3. Make sure you air out your bedroom. This one benefits not only moms but also dads to be. Your bedroom shouldn’t be hot but rather slightly cool during the night. Hot rooms will make it harder to fall asleep and stay asleep.

4. Try sleeping on your left side. This position increases the amount of nutrients and blood that reach the placenta and your baby.

5. Prop yourself with pillows. Slightly bend your knees and place a pillow between your legs and under your abdomen. You can also put one under your back. Make as many adjustments as necessary until you feel comfortable.

6. Relax. Pregnancy is beautiful, but it can also be very stressful. Before bedtime try not to focus on the fact that the baby’s nursery isn’t painted the right color or how afraid you are of the delivery. If you do catch yourself thinking about those things, take a few deep breaths and try to clear your mind. Remind yourself that you and your baby need a restful night and everything else can be dealt with in the morning.

7. Strange dreams are normal. Some believe that dreams are a reflection of your emotional state, and pregnancy can sometimes feel like an emotional roller coaster. Although it is not known what exactly causes moms-to-be to have exceptionally strange, vivid and memorable dreams, you should know that millions of pregnant women experience strange dreams and that it is perfectly normal.

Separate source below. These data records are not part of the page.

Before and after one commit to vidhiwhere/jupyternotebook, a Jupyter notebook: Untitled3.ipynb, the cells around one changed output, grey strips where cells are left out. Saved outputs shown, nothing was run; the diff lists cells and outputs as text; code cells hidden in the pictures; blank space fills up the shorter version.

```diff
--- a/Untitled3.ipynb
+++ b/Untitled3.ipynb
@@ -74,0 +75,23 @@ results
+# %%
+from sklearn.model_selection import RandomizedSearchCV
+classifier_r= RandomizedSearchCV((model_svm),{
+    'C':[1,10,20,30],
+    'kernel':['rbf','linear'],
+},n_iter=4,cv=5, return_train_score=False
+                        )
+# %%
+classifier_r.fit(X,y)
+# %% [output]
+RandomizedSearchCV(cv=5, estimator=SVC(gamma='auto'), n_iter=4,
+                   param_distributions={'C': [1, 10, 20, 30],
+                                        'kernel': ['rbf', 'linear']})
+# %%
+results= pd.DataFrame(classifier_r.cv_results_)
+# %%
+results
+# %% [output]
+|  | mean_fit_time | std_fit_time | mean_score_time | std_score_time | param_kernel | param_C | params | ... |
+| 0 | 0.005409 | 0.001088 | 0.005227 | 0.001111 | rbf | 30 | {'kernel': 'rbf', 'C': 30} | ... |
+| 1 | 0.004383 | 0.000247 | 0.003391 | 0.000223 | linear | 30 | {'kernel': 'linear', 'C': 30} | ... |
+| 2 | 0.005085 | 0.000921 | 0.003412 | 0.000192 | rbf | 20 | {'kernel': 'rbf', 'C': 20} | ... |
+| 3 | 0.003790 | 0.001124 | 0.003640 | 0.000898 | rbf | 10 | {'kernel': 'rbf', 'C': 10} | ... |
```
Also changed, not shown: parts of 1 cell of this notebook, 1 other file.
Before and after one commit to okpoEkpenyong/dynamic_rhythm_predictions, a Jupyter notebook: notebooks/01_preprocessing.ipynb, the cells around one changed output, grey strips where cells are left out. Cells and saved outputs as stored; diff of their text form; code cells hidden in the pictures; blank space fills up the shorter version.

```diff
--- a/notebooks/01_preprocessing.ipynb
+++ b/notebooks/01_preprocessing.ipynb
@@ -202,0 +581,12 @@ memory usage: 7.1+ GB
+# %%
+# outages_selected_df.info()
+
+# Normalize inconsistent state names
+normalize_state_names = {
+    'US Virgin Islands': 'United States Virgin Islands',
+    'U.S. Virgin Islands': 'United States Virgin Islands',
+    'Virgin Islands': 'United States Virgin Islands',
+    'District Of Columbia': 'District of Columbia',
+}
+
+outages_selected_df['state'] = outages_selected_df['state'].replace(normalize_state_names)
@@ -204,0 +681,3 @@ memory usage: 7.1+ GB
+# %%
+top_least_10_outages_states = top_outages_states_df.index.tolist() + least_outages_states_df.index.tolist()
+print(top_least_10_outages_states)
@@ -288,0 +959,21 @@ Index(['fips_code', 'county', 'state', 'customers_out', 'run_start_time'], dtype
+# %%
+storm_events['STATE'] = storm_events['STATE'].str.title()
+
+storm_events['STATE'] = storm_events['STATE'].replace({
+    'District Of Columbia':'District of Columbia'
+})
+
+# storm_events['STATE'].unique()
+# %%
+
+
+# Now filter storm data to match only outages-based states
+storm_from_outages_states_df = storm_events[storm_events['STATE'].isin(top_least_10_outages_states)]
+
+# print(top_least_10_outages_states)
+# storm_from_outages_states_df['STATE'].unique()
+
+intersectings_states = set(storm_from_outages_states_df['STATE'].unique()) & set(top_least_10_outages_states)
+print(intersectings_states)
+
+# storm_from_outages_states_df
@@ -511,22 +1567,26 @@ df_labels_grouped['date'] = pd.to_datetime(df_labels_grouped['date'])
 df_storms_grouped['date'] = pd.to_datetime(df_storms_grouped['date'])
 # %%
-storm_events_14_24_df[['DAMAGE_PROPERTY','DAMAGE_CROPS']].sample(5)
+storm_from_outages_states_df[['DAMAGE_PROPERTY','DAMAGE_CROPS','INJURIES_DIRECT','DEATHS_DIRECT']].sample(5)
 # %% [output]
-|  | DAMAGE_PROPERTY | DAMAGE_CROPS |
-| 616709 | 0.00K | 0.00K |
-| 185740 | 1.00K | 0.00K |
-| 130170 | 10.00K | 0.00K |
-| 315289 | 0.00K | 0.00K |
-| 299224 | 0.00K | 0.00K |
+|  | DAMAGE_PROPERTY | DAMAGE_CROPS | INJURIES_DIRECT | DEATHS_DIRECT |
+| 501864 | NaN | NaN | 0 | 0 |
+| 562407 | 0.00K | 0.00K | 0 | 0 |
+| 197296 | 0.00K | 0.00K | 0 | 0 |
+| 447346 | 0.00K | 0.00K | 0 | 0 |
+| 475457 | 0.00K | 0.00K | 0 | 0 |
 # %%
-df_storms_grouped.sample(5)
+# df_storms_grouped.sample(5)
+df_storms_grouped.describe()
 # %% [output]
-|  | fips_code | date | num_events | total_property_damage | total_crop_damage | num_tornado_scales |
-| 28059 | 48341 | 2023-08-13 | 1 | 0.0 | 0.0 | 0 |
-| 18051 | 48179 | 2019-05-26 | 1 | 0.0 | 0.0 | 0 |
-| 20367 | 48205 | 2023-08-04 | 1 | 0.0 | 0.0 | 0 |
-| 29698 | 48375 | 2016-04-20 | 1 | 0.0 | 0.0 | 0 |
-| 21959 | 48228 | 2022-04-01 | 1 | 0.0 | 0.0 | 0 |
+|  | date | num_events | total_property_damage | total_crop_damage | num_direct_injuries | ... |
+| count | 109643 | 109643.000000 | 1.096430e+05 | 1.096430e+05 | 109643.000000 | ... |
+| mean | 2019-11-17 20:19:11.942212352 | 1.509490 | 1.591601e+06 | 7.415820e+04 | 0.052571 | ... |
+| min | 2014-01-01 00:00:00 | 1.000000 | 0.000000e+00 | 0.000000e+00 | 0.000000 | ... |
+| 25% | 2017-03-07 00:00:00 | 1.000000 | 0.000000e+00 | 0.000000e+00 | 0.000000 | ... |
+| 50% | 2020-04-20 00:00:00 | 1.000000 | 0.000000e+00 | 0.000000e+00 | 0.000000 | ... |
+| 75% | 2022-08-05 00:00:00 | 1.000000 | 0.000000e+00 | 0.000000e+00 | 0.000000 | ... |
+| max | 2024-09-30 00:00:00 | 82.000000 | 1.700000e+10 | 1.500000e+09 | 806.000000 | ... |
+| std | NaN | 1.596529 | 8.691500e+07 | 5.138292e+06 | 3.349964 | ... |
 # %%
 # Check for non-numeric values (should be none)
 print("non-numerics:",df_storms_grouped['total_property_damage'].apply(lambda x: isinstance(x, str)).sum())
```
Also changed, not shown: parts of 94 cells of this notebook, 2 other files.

The Sleep Blog does not provide medical advice, diagnosis, or treatment. Instead, this website provides general information for educational purposes only. Always seek the advice of a qualified health care provider if you have questions or concerns regarding any medical condition or treatment.